Traditional food, European Union regulation, and economic competition
The Goethe-Institut Cyprus in cooperation with Friedrich-Ebert-Stiftung Cyprus cordially invite to the lecture by Gisela Welz (Goethe University, Frankfurt Germany) on the topic “Whose cheese is it anyway? - Traditional food, European Union regulation, and economic competition” in the exhibition hall of the Goethe-Institut in Nicosia (next to the old Palas Hotel) on September 19 2016 at 7.00 p.m.
This is not Cypriot halloumi.
In Cyprus, understandings of what constitutes local tradition, let alone national heritage, are always complicated by the history of the island. However, many food items traditionally produced and consumed in Cyprus are shared by all groups of the island's population, irrespective of their religion or language. For instance, halloumi - called hellim in Turkish - has been an element of the habitual diet of both the Greek Cypriot and Turkish Cypriot communities on the island for centuries. Two years ago, the Republic of Cyprus applied to the EU for halloumi and hellim to be jointly awarded the “Protected Designation of Origin” as a unique food product. The application is still pending. In her lecture, German anthropologist Gisela Welz will take a closer look at the conflicts over market shares and authenticity claims that come up before and during the application process. Against the backdrop of her research, she warns that the traditional quality of halloumi is at risk, due to European Union regulatory interventions and heightened economic competition.
The event is supported by the Cyprus Food and Nutrition Museum.
Gisela Welz is a Professor at Goethe University Frankfurt, Germany. As a cultural anthropologist, she has been doing fieldwork in Cyprus since the 1990s. The debate over the proper ingredients of halloumi cheese is one of seven in-depth case studies of the cultural and natural heritage of Cyprus in her book “European Products.

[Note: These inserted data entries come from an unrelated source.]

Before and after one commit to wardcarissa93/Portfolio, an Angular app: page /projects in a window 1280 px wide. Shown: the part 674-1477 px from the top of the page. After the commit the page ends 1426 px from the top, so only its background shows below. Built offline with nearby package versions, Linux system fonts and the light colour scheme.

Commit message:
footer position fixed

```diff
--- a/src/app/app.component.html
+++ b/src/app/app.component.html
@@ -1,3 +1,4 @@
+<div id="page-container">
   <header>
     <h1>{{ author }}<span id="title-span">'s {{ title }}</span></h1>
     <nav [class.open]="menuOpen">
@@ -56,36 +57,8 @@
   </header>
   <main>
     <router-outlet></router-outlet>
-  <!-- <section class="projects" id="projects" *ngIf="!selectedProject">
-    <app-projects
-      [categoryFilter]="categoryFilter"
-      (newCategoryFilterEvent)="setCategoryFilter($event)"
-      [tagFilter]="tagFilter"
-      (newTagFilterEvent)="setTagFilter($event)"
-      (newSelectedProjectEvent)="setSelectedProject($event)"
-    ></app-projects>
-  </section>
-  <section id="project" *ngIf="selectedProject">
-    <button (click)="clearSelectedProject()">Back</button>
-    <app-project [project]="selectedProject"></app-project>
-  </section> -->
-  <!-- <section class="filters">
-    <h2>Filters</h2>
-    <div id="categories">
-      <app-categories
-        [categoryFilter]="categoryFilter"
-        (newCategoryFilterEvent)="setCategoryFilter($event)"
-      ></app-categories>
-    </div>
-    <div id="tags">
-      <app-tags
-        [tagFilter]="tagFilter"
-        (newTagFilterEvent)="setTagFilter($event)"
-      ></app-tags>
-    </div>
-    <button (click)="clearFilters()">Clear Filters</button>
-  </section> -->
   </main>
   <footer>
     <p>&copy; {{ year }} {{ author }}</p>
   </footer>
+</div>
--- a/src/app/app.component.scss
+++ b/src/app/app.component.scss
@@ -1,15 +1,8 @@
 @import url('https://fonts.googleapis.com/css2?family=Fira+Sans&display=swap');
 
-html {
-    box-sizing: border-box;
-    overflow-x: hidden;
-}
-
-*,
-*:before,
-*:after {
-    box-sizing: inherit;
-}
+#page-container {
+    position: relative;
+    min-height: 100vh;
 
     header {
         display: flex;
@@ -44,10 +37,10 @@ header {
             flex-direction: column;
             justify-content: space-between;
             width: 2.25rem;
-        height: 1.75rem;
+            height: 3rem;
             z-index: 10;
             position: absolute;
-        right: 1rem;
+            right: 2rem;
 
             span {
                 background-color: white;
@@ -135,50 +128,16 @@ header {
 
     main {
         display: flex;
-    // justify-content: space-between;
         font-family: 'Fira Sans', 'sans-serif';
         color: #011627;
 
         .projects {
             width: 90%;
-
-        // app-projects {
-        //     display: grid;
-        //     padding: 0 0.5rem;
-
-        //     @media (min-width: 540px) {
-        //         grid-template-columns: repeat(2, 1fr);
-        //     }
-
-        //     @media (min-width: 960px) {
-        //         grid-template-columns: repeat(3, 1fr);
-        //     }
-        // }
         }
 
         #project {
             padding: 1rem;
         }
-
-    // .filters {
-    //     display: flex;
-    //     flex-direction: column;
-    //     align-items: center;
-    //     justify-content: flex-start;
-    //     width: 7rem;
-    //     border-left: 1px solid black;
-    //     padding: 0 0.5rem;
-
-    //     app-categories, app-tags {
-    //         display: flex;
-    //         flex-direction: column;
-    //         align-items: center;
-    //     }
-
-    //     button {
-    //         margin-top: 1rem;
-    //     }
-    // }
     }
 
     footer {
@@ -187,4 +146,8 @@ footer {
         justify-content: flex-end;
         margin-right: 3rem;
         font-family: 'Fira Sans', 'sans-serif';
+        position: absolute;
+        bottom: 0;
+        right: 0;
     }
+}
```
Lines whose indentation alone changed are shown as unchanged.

Making and Unmaking Heritage in Cyprus” (New York/Oxford: Berghahn Books 2015). Earlier this year, the book received the prestigious PROSE award as “best book in anthropology” published in the United States in 2015.
A reception will follow.